__DESCRIPTION OF THE TASK__.
Copy out every line holding the string "buttonVariants" from the records below.

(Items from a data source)

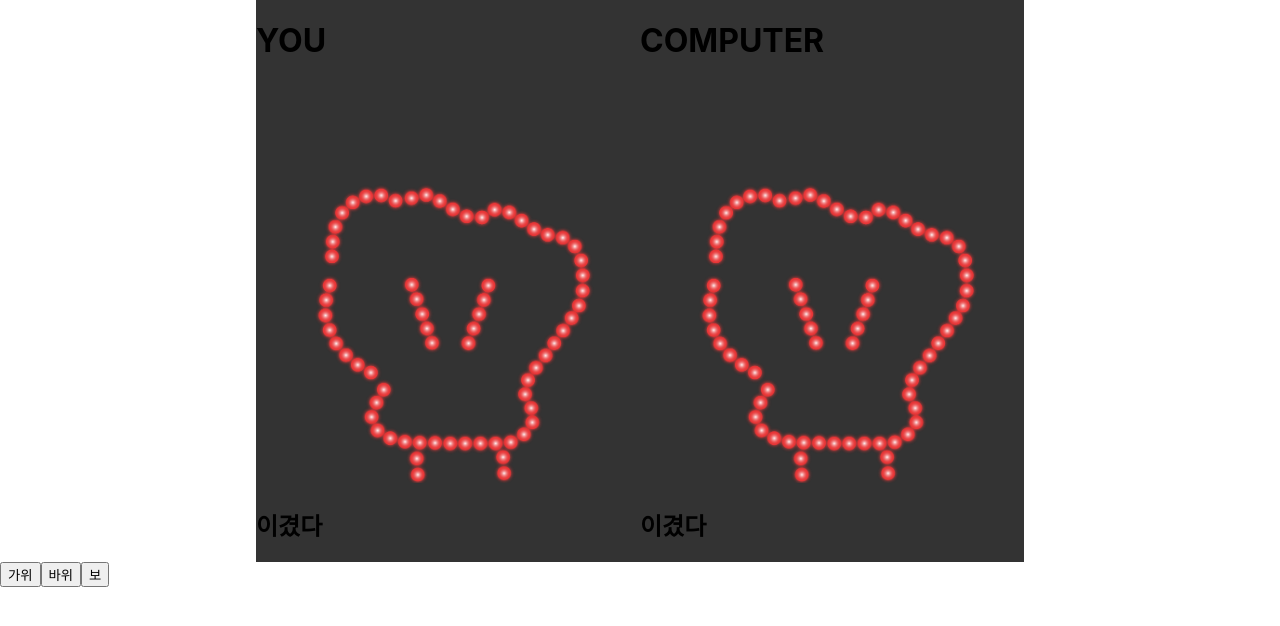
Repository: KIMMIHYE12/classComponent
Page: /
An editor plug-in stored every save of this project. The page is shown before and after the next save, followed by the edit.
The browser window is 1280 px wide. The pictures show the whole page.
The project was rebuilt for these pictures with package versions that can differ from the ones it lists, and the page was loaded fresh each time.

Above is the page before, as saved 2024-03-18 20:50:26.

After the next save:
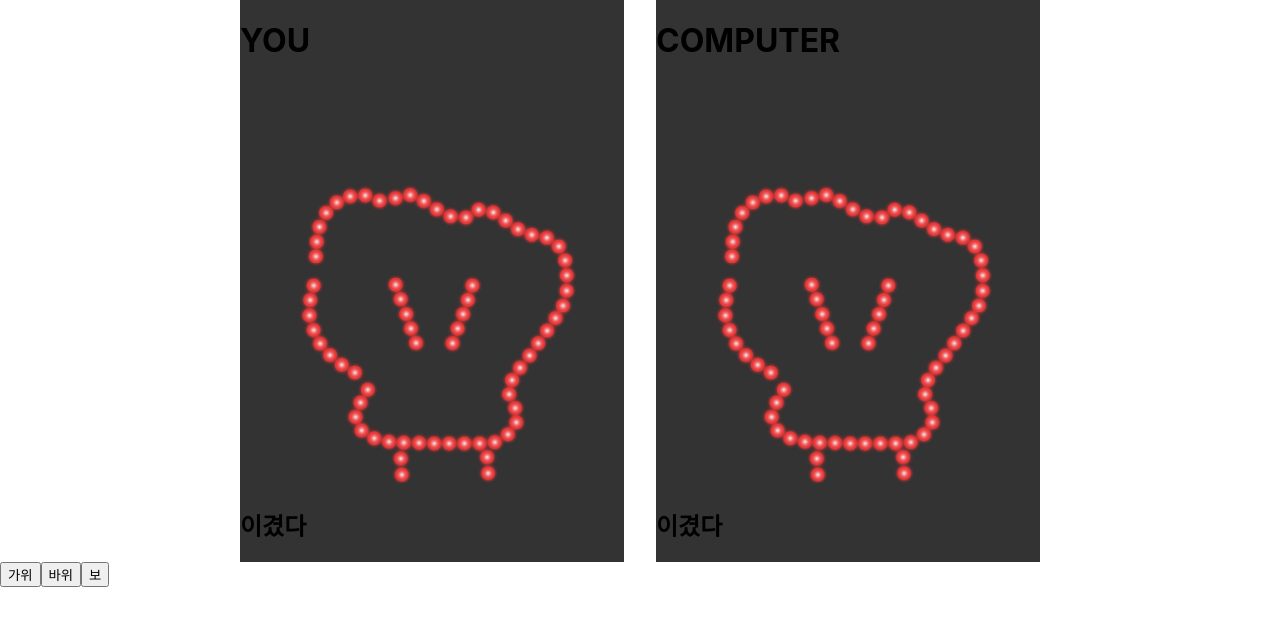
Saved 41 s later.
--- a/src/App.css
+++ b/src/App.css
@@ -5,6 +5,7 @@
 }
 .box {
   width: 30%;
+  margin: 0 1em;
   background: #333;
 }
 img {
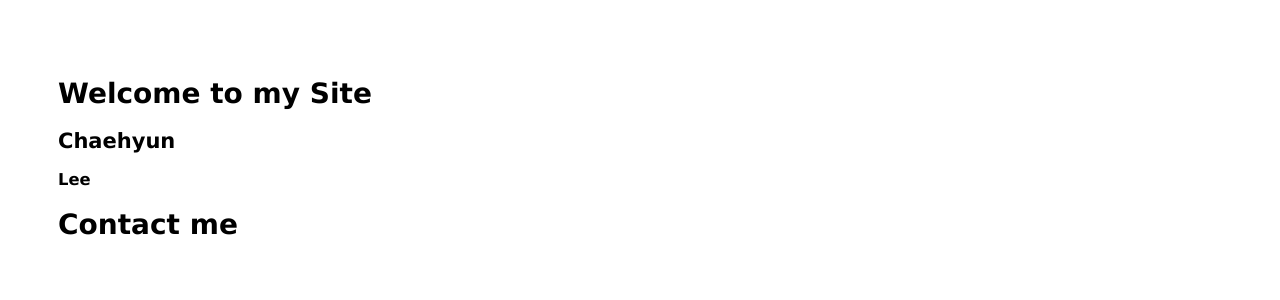
Repository: AndyLeeJP/COMP229Assignment2
Page: http://localhost/
These files come from the project's save history. The page is drawn as it stood at one moment and after the next save; the edit follows.
The browser window is 1280 px wide. The pictures show the whole page.
The page is served by the project's Node server (server.js).

Above is the page before, as saved 2021-06-02 21:51:07.

### views/index.ejs
<!DOCTYPE html>
<html>
  <head>
    <title><%= title %></title>
    <link rel='stylesheet' href='/stylesheets/style.css' />
  </head>
  <body>
    <header>
      <%- include("components/header.ejs"); %>
    </header>

    <main>
      <%- include("content/" + page + ".ejs"); %>
    </main>

    <footer>
      <%- include("components/footer.ejs"); %>
    </footer>
  </body>
</html>

### views/components/header.ejs
<h1>Welcome to my Site</h1>

### views/content/home.ejs

<h2>Chaehyun</h2>
<h3>Lee</h3>

### views/components/footer.ejs
<h1>Contact me</h1>

### server.js
/**
 * Module dependencies.
 */

var app = require('./app');
var debug = require('debug')('comp229assignment1:server');
var http = require('http');

/**
 * Get port from environment and store in Express.
 */

var port = normalizePort(process.env.PORT || '3000');
app.set('port', port);

/**
 * Create HTTP server.
 */

var server = http.createServer(app);

/**
 * Listen on provided port, on all network interfaces.
 */

server.listen(port);
server.on('error', onError);
server.on('listening', onListening);

/**
 * Normalize a port into a number, string, or false.
 */

function normalizePort(val) {
  var port = parseInt(val, 10);

  if (isNaN(port)) {
    // named pipe
    return val;
  }

  if (port >= 0) {
    // port number
    return port;
  }

  return false;
}

/**
 * Event listener for HTTP server "error" event.
 */

function onError(error) {
  if (error.syscall !== 'listen') {
    throw error;
  }

  var bind = typeof port === 'string'
    ? 'Pipe ' + port
    : 'Port ' + port;

  // handle specific listen errors with friendly messages
  switch (error.code) {
    case 'EACCES':
      console.error(bind + ' requires elevated privileges');
      process.exit(1);
      break;
    case 'EADDRINUSE':
      console.error(bind + ' is already in use');
      process.exit(1);
      break;
    default:
      throw error;
  }
}

/**
 * Event listener for HTTP server "listening" event.
 */

function onListening() {
  var addr = server.address();
  var bind = typeof addr === 'string'
    ? 'pipe ' + addr
    : 'port ' + addr.port;
  debug('Listening on ' + bind);
}

### routes/index.js
var express = require('express');
var router = express.Router();

/* GET home page. */
router.get('/', function(req, res, next) {
  res.render('index', { title: 'Express', page: 'home' });
});

router.get('/about', function(req, res, next) {
  res.render('index', { title: 'About Me', page: 'about' });
});

module.exports = router;

### app.js
var createError = require('http-errors');
var express = require('express');
var path = require('path');
var cookieParser = require('cookie-parser');
var logger = require('morgan');

var indexRouter = require('./routes/index');

var app = express();

// view engine setup
app.set('views', path.join(__dirname, 'views'));
app.set('view engine', 'ejs');

app.use(logger('dev'));
app.use(express.json());
app.use(express.urlencoded({ extended: false }));
app.use(cookieParser());
app.use(express.static(path.join(__dirname, 'public')));

app.use('/', indexRouter);

// catch 404 and forward to error handler
app.use(function(req, res, next) {
  next(createError(404));
});

// error handler
app.use(function(err, req, res, next) {
  // set locals, only providing error in development
  res.locals.message = err.message;
  res.locals.error = req.app.get('env') === 'development' ? err : {};

  // render the error page
  res.status(err.status || 500);
  res.render('error');
});

module.exports = app;

Loaded but not shown: public/stylesheets/style.css (common file)

After the next save:
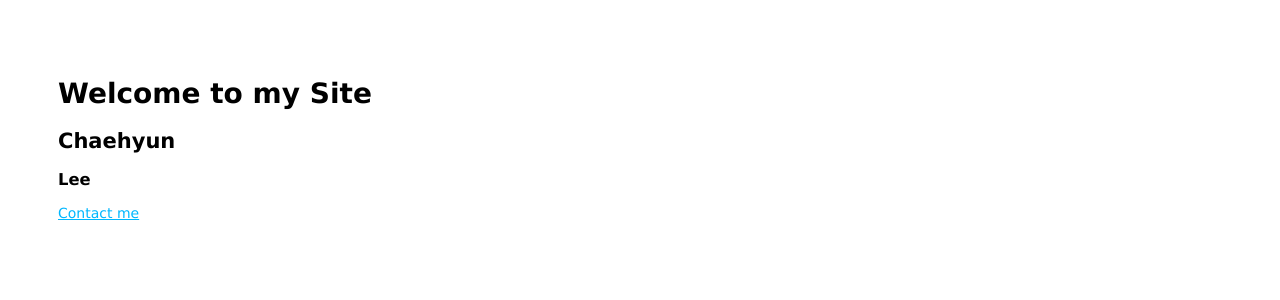
Saved 90 s later.
--- a/views/components/footer.ejs
+++ b/views/components/footer.ejs
@@ -1 +1 @@
-<h1>Contact me</h1>
+<a href="contactme.ejs">Contact me</a>
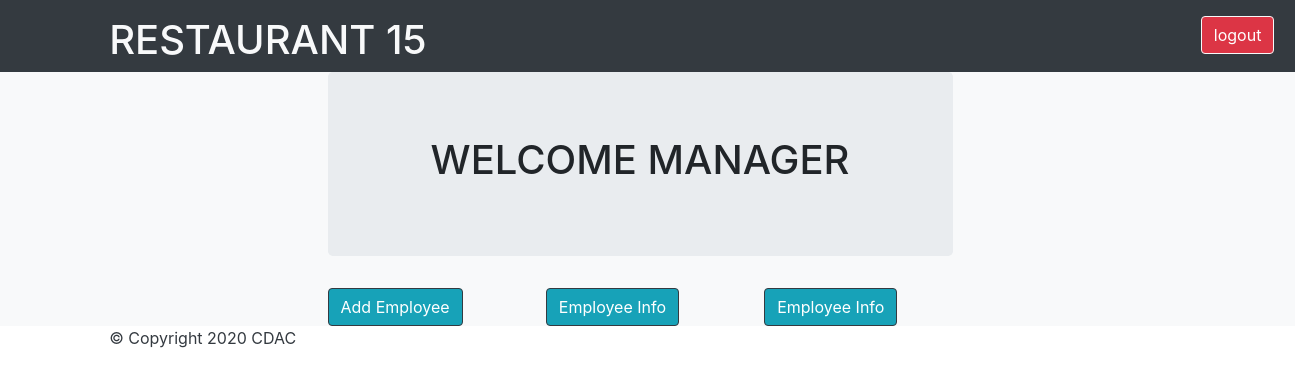
Repository: Pedaxx-IT-solution/E-Waiter-Stuff-
Page: http://localhost/ProjectEwaiter/WEB-INF/views/welcomemgr.jsp
These files come from the project's save history. The page is drawn as it stood at one moment and after the next save; the edit follows.
The browser window is 1280 px wide. The page is 1295 px wide, so the pictures cover 1295 px, including what lies to the right of the window. The pictures show the whole page.
The page is served by Tomcat 9. Nobody is signed in. The template is opened directly, without the code that normally fills it, so the values that code supplies are empty.

Above is the page before, as saved 2020-01-25 22:39:37.

After the next save:
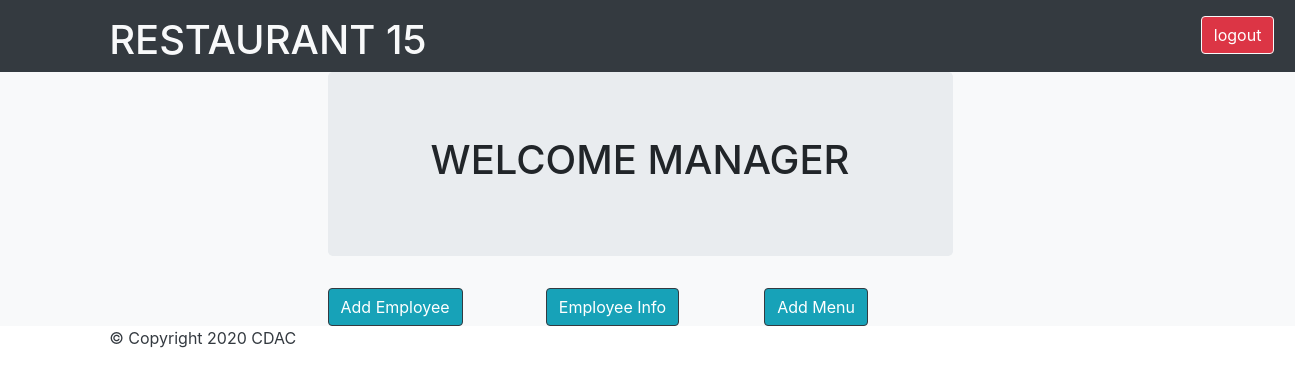
Saved 9 s later.
--- a/MyProject/ProjectEwaiter/src/main/webapp/WEB-INF/views/welcomemgr.jsp
+++ b/MyProject/ProjectEwaiter/src/main/webapp/WEB-INF/views/welcomemgr.jsp
@@ -53,7 +53,7 @@ response.setHeader("Expires", "0");
 
 			</div>
 			<div class="col-2">
-								<a href="/user/menu/addMenu" class="btn btn-info border-dark" role="button">Employee Info</a>
+								<a href="/user/menu/addMenu" class="btn btn-info border-dark" role="button">Add Menu</a>
 
 			</div>
 			<div class="col-3"></div>
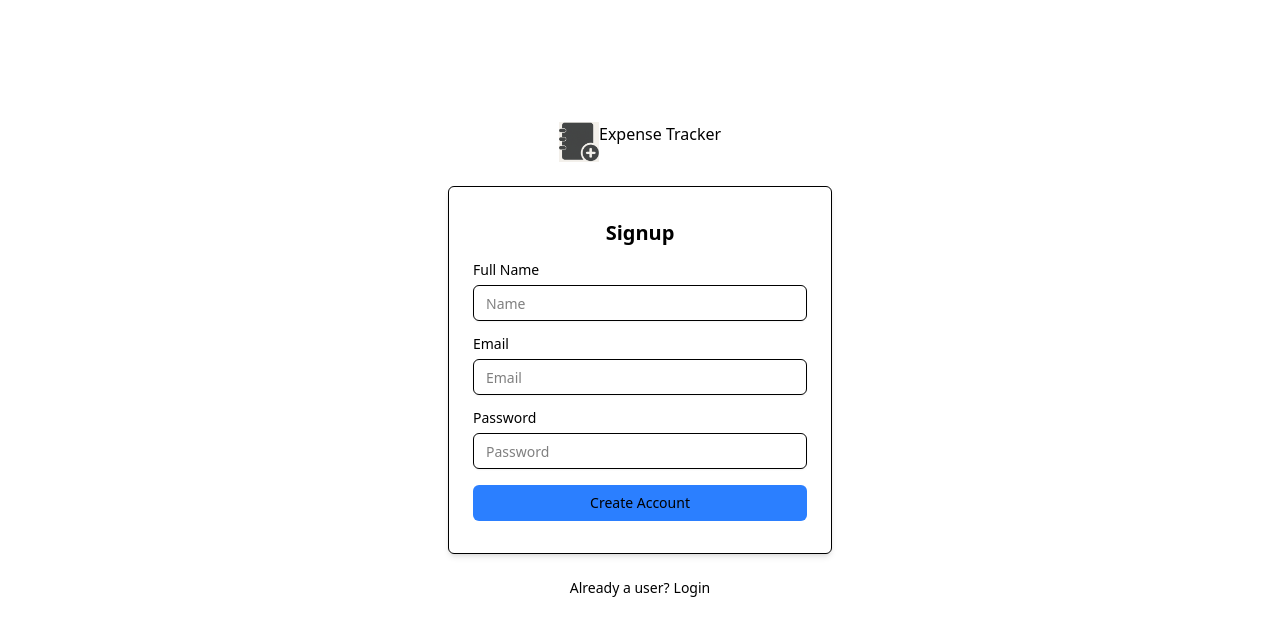
Repository: Syed-Mohsin-Ali786/frontend-expense-tracker
Page: /signup
These files come from the project's save history. The page is drawn as it stood at one moment and after the next save; the edit follows.
The browser window is 1280 px wide. The pictures show the whole page.
The project was rebuilt for these pictures with package versions that can differ from the ones it lists, and the page was loaded fresh each time. Also part of the build but not shown: src/components/ui/dialog.tsx, src/components/AddExpenseDialog.tsx, src/pages/MainPage.tsx.

Above is the page before, as saved 2025-09-30 11:00:20.

### index.html
<!doctype html>
<html lang="en">
  <head>
    <meta charset="UTF-8" />
    <link rel="icon" type="image/svg+xml" href="/ExpenseTracker.png" />
    <meta name="viewport" content="width=device-width, initial-scale=1.0" />
    <title>Expense Tracker</title>
  </head>
  <body>
    <div id="root"></div>
    <script type="module" src="/src/main.tsx"></script>
  </body>
</html>

### src/main.tsx
import { StrictMode } from "react";
import { createRoot } from "react-dom/client";

import App from "./App.tsx";
import { BrowserRouter } from "react-router-dom";

createRoot(document.getElementById("root")!).render(
    <StrictMode>
  <BrowserRouter>
      <App />
  </BrowserRouter>
    </StrictMode>
);

### src/App.tsx
import { Route, Routes } from "react-router-dom";
import MainPage from "./pages/MainPage";
import "./App.css";
import SignUp from "./pages/SignUp";


function App() {
  return (
    <>
    <Routes>

      <Route path="/" element={<MainPage/>}/>
      <Route path="/signup" element={<SignUp/>}/>
    </Routes>
    </>
  );
}

export default App;

### src/pages/SignUp.tsx
import { Button } from "@/components/ui/button";
import { Input } from "@/components/ui/input";
import { Label } from "@/components/ui/label";
import { Link } from "react-router";

interface Signup2Props {
  heading?: string;
  logo?: {
    url: string;
    src: string;
    alt: string;
    title?: string;
  };
  buttonText?: string;
  googleText?: string;
  signupText?: string;
  signupUrl?: string;
}

const SignUp = ({
  heading = "Signup",
  logo = {
    url: "/",
    src: "/ExpenseTracker.png",
    alt: "logo",
    title: "Expense Tracker",
  },
   buttonText = "Create Account",
  signupText = "Already a user?",
  signupUrl = "/login",
}: Signup2Props) => {
  return (
    <section className="bg-muted h-screen">
      <div className="flex h-full items-center justify-center">
        <div className="flex flex-col items-center gap-6 lg:justify-start">
          {/* Logo */}
          <Link to={logo.url} className="flex">
            <img
              src={logo.src}
              alt={logo.alt}
              title={logo.title}
              className="h-10 dark:invert"
            />
            <h1>{logo.title}</h1>
          </Link>
          <div className="min-w-sm border-muted bg-background flex w-full max-w-sm flex-col items-center gap-y-4 rounded-md border px-6 py-8 shadow-md">
            {heading && <h1 className="text-xl font-semibold">{heading}</h1>}
            <div className="flex w-full flex-col gap-2">
              <Label>Full Name</Label>
              <Input
                type="text"
                placeholder="Name"
                className="text-sm"
                required
              />
            </div>
            <div className="flex w-full flex-col gap-2">
              <Label>Email</Label>
              <Input
                type="email"
                placeholder="Email"
                className="text-sm"
                required
              />
            </div>
            <div className="flex w-full flex-col gap-2">
              <Label>Password</Label>
              <Input
                type="password"
                placeholder="Password"
                className="text-sm"
                required
              />
            </div>
            <Button type="submit" className="w-full bg-blue-500 hover:bg-blue-600 cursor-pointer">
              {buttonText}
            </Button>
          </div>
          <div className="text-muted-foreground flex justify-center gap-1 text-sm">
            <p>{signupText}</p>
            <Link
              to={signupUrl}
              className="text-primary font-medium hover:underline"
            >
              Login
            </Link>
          </div>
        </div>
      </div>
    </section>
  );
};

export default SignUp;

### src/components/ui/button.tsx
import * as React from "react"
import { Slot } from "@radix-ui/react-slot"
import { cva, type VariantProps } from "class-variance-authority"

import { cn } from "@/lib/utils"

const buttonVariants = cva(
  "inline-flex items-center justify-center gap-2 whitespace-nowrap rounded-md text-sm font-medium transition-all disabled:pointer-events-none disabled:opacity-50 [&_svg]:pointer-events-none [&_svg:not([class*='size-'])]:size-4 shrink-0 [&_svg]:shrink-0 outline-none focus-visible:border-ring focus-visible:ring-ring/50 focus-visible:ring-[3px] aria-invalid:ring-destructive/20 dark:aria-invalid:ring-destructive/40 aria-invalid:border-destructive",
  {
    variants: {
      variant: {
        default: "bg-primary text-primary-foreground hover:bg-primary/90",
        destructive:
          "bg-destructive text-white hover:bg-destructive/90 focus-visible:ring-destructive/20 dark:focus-visible:ring-destructive/40 dark:bg-destructive/60",
        outline:
          "border bg-background shadow-xs hover:bg-accent hover:text-accent-foreground dark:bg-input/30 dark:border-input dark:hover:bg-input/50",
        secondary:
          "bg-secondary text-secondary-foreground hover:bg-secondary/80",
        ghost:
          "hover:bg-accent hover:text-accent-foreground dark:hover:bg-accent/50",
        link: "text-primary underline-offset-4 hover:underline",
        expense:"cursor-pointer hover:bg-blue-600 bg-blue-500  md:px-6 lg:px-8 rounded-[12px] font-semibold text-[#ffff] text-2xl"
      },
      size: {
        default: "h-9 px-4 py-2 has-[>svg]:px-3",
        sm: "h-8 rounded-md gap-1.5 px-3 has-[>svg]:px-2.5",
        lg: "h-10 rounded-md px-6 has-[>svg]:px-4",
        icon: "size-9",
      },
    },
    defaultVariants: {
      variant: "default",
      size: "default",
    },
  }
)

function Button({
  className,
  variant,
  size,
  asChild = false,
  ...props
}: React.ComponentProps<"button"> &
  VariantProps<typeof buttonVariants> & {
    asChild?: boolean
  }) {
  const Comp = asChild ? Slot : "button"

  return (
    <Comp
      data-slot="button"
      className={cn(buttonVariants({ variant, size, className }))}
      {...props}
    />
  )
}

export { Button }

### src/components/ui/input.tsx
import * as React from "react"

import { cn } from "@/lib/utils"

function Input({ className, type, ...props }: React.ComponentProps<"input">) {
  return (
    <input
      type={type}
      data-slot="input"
      className={cn(
        "file:text-foreground placeholder:text-muted-foreground selection:bg-primary selection:text-primary-foreground dark:bg-input/30 border-input h-9 w-full min-w-0 rounded-md border bg-transparent px-3 py-1 text-base shadow-xs transition-[color,box-shadow] outline-none file:inline-flex file:h-7 file:border-0 file:bg-transparent file:text-sm file:font-medium disabled:pointer-events-none disabled:cursor-not-allowed disabled:opacity-50 md:text-sm",
        "focus-visible:border-ring focus-visible:ring-ring/50 focus-visible:ring-[3px]",
        "aria-invalid:ring-destructive/20 dark:aria-invalid:ring-destructive/40 aria-invalid:border-destructive",
        className
      )}
      {...props}
    />
  )
}

export { Input }

Loaded but not shown: src/App.css (common file); src/components/ui/label.tsx (common file); src/lib/utils.ts (common file)

After the next save:
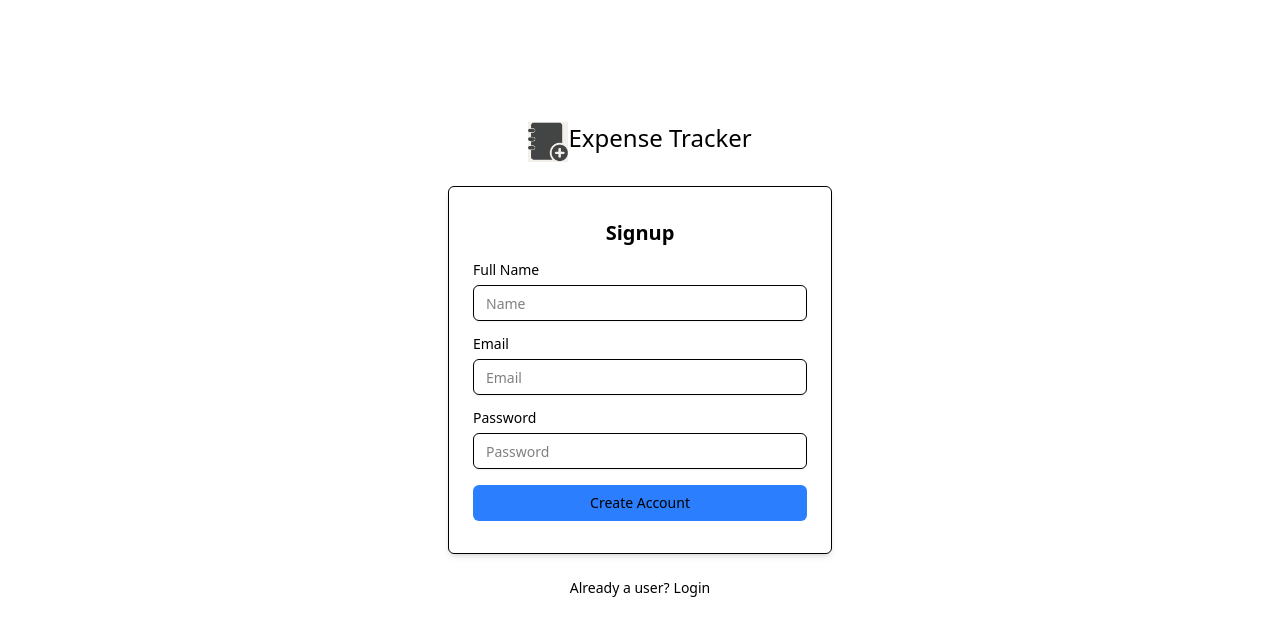
Saved 14 s later.
--- a/src/pages/SignUp.tsx
+++ b/src/pages/SignUp.tsx
@@ -41,7 +41,7 @@ const SignUp = ({
               title={logo.title}
               className="h-10 dark:invert"
             />
-            <h1>{logo.title}</h1>
+            <h1 className="text-2xl">{logo.title}</h1>
           </Link>
           <div className="min-w-sm border-muted bg-background flex w-full max-w-sm flex-col items-center gap-y-4 rounded-md border px-6 py-8 shadow-md">
             {heading && <h1 className="text-xl font-semibold">{heading}</h1>}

__RESPONSE BELOW__.
const buttonVariants = cva(
  VariantProps<typeof buttonVariants> & {
      className={cn(buttonVariants({ variant, size, className }))}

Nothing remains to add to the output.